This seems to be on the increase. Just take a look at any bus stop where you could have 20 people with their smart phone earbuds in place and trying to avoid making eye contact with any of the others at the stop.

Many people confuse introversion with shyness. They’re not the same, however you can be both. Introversion merely refers to where you draw your strength from. An introvert prefers quiet, solitary activities and shuns the hustle and bustle of large groups of people.

Conversely, extroverts recharge their energy by being with others.

Now as for shyness, it relates to a lack of social skills. Both introverts and extraverts can be shy but it is prevalent in introverts.

Shyness can be placed on a continuum with being extremely shy at one end and occasionally shy in some instances at the opposite end of it.

I have been a shy introvert most of my life. After 25 years in Toastmasters my shyness has reduced significantly in social situations. I will admit though to avoiding certain social events if I can get out of it.

While I may be more outgoing than I was and certainly a lot more than many introverts, I will always be an introvert. It is my default mode. Unless one has brain trauma and personality reconstruction I don’t believe there to be evidence that a genuine introvert has become an extravert.

A few years back I studied the subject of introversion, shyness and self-promotion. I created a program and wrote a book i.e. Power Networking for Shy People: Tips & Techniques For Moving From Shy to Sly!Power Networking for Shy People: Tips & Techniques For Moving From Shy to Sly!  to level the playing field for shy people to network as well as the extraverts seem to think they do.

Basically the book provides strategies and tactics to use to reduce a shy person’s anxiety in social situations. You can do a lot of research before you attend an event. If shyness is a deficit of skills to use in social settings, the book provides the reader with tactics to develop those skills.
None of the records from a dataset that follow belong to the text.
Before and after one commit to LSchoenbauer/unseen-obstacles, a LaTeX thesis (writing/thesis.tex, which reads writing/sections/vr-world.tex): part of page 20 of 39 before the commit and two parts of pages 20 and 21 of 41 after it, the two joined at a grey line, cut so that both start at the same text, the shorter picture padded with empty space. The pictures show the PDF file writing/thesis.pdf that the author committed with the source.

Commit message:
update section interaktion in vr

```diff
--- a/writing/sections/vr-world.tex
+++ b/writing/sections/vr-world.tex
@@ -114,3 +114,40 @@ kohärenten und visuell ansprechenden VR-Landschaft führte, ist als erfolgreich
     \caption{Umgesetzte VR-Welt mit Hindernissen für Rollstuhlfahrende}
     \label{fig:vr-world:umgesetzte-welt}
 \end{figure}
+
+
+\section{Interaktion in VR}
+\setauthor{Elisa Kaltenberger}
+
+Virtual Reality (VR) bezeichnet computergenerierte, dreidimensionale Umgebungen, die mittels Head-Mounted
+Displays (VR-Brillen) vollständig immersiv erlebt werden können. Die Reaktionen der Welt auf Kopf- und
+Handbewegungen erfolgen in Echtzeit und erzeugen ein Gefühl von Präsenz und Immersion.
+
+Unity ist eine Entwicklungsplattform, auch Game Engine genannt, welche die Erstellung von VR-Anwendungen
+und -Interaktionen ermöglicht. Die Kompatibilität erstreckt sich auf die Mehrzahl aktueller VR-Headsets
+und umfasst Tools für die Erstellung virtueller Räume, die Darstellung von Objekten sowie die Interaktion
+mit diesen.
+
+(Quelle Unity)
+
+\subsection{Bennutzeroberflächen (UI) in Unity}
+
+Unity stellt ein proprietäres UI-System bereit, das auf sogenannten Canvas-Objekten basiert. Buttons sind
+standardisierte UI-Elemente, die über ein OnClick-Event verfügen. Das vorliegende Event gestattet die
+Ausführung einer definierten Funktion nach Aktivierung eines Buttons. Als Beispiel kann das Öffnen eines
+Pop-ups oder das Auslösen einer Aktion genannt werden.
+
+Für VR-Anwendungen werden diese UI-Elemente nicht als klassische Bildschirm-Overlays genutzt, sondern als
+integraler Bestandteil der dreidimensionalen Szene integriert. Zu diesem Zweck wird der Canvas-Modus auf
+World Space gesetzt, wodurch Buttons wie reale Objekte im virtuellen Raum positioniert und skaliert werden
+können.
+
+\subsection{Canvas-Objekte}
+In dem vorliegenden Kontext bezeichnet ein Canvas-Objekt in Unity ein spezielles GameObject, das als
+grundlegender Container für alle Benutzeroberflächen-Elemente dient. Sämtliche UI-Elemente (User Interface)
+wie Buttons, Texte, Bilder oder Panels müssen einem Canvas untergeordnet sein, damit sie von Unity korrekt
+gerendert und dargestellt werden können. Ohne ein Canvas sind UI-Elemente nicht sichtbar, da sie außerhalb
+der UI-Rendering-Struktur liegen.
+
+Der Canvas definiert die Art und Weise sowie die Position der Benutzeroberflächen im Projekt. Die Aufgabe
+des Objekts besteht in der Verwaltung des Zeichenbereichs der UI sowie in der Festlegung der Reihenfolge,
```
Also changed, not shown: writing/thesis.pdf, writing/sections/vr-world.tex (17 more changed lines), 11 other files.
As for self-marketing/self-promotion, blowing your own horn if you will, I will ask you this… “if you don’t, who will?” Self-promotion can be challenging if you are shy and an introvert. At its essence is self-confidence. If you are confident about what you do in life it becomes a lot easier to promote yourself and it closely ties into the skills, you need to develop to overcome shyness.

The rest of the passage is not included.